Eventually the squatters took over, turning the hulk into a thriving community. More than 750 families live in the tower, making a home out of the ruins.
Rather than a symbol of anarchy, some urban planners see Torre David as an example of spontaneous urban regeneration. Without spending millions on architects, refurbishing and new materials, the squatters created a working example of low-cost housing, as well as one of the world's largest test cases for repurposing a skyscraper.
With little resources, the squatters have developed their own elaborate systems for water, power and other necessities. As a community, the squatters have developed schools, recreation and many of the trappings of traditional communities, creating their own mechanisms for administering the space.
Urban Think Tank, a Swiss-based design firm, has become the experts on all things Torre David. The firm won a Golden Lion for a Torre David exhibit at the Venice Biennale in 2012 and issued a book on the tower, which it refers to alternatively as "an informal urban settlement" or the "world's tallest squat."
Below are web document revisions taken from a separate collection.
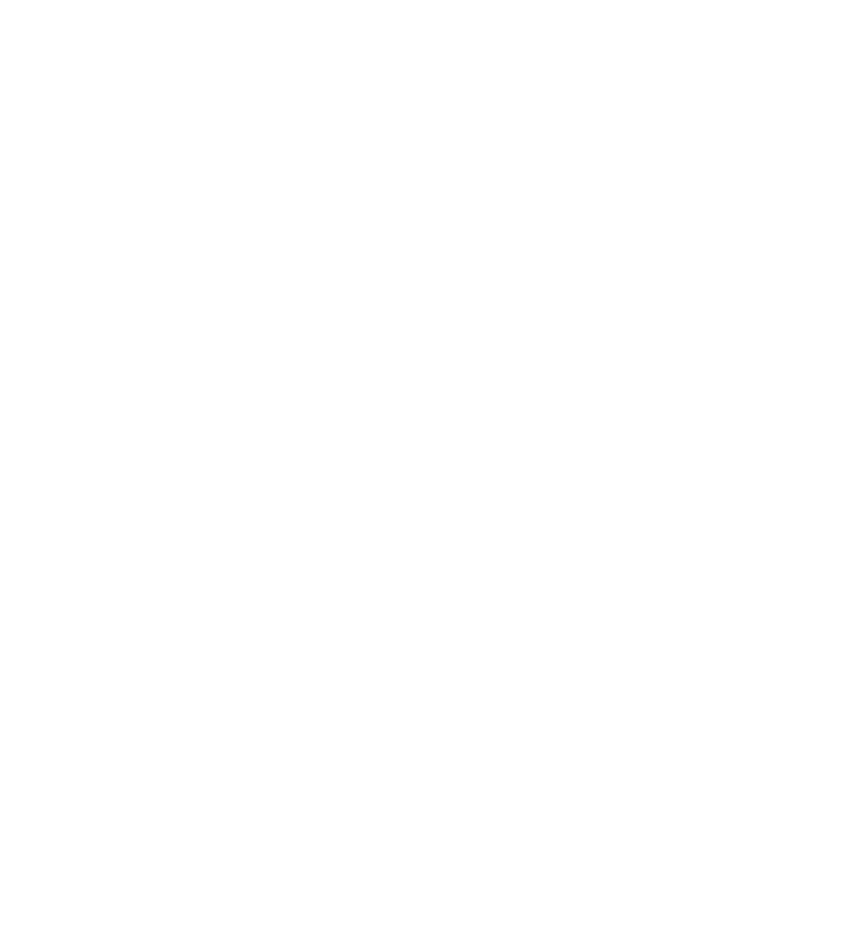
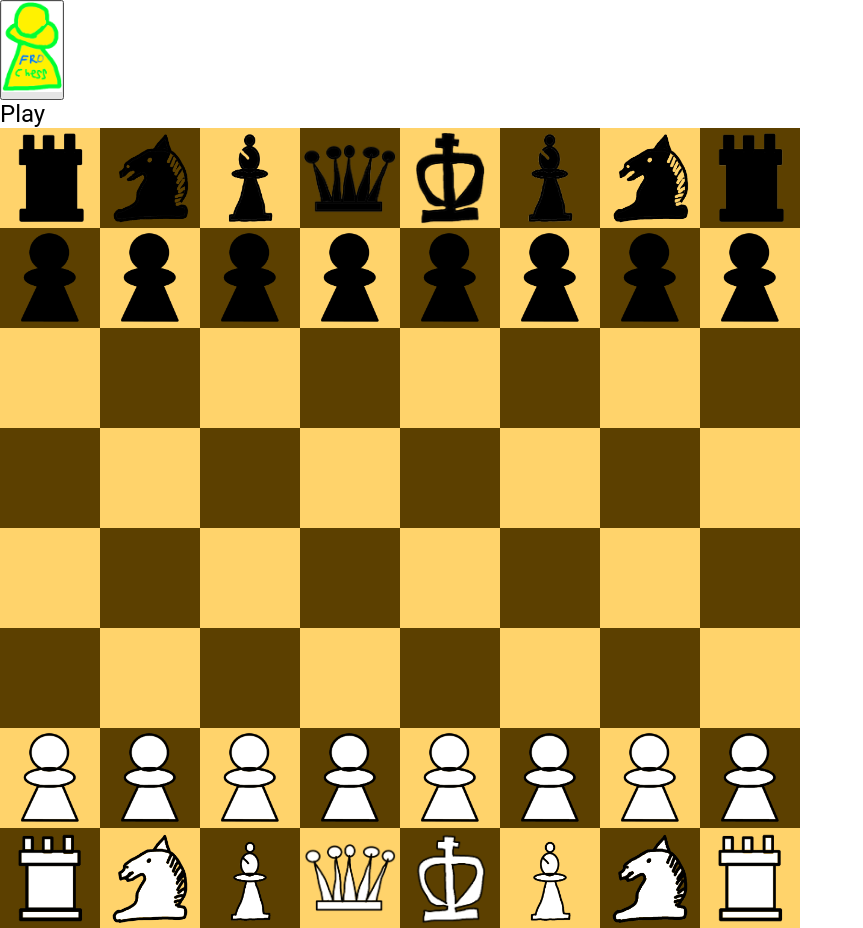
Before and after one commit to k09at1ch/FROchess, a React (Vite) app: page /play in a window 1280 px wide. Shown: the whole page, without its empty margins (0-863 px from the left). Before the commit the page ends 800 px from the top, so only its background shows below. Built offline with nearby package versions, Linux system fonts and the light colour scheme.

Commit message:
trying to make site working

```diff
--- a/index.html
+++ b/index.html
@@ -2,7 +2,7 @@
 <html lang="en">
   <head>
     <meta charset="UTF-8" />
-    <link rel="icon" type="image/svg+xml" href="frochess-logo.png" />
+    <link rel="icon" type="image/svg+xml" href="/public/frochess-logo.png" />
     <meta name="viewport" content="width=device-width, initial-scale=1.0" />
     <title>FROchess</title>
   </head>
--- a/src/App.jsx
+++ b/src/App.jsx
@@ -1,12 +1,11 @@
 import './App.css'
 import Home from './components/home/home.jsx'
 import Play from './components/play/play.jsx'
-import { BrowserRouter } from 'react-router-dom'
-import { Routes, Route } from 'react-router-dom'
+import { BrowserRouter, Routes, Route } from 'react-router-dom'
 
 function App() {
   return (
-    <BrowserRouter basename="/FROchess">
+    <BrowserRouter basename={import.meta.env.BASE_URL}>
       <Routes>
         <Route path="/" element={<Home />} />
         <Route path="/play" element={<Play />} />
--- a/src/components/play/play.jsx
+++ b/src/components/play/play.jsx
@@ -150,7 +150,7 @@
     <div>
       <button onClick={() => navigate("/")}>
         <img
-          src="/public/frochess-logo.png"
+          src="./public/frochess-logo.png"
           alt="Logo"
           style={{ width: "60px", height: "90px" }}
         />
```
Torre David is more than simply a vertical slum, Urban Think Tank argues. Builders and designers can learn from the ways the squatters have adapted the space and converted the abandoned tower into a place for people to live, they say.
Architects and designers should "see in the informal settlements of the world a potential for innovation and experimentation, with the goal of putting design in the service of a more equitable and sustainable future," the group writes.
In "Homeland," Torre David is depicted as macabre prison, a place of violence, drugs and bizarre characters. But that's just TV, an illusion. The scenes were actally shot in Puerto Rico, according to media reports.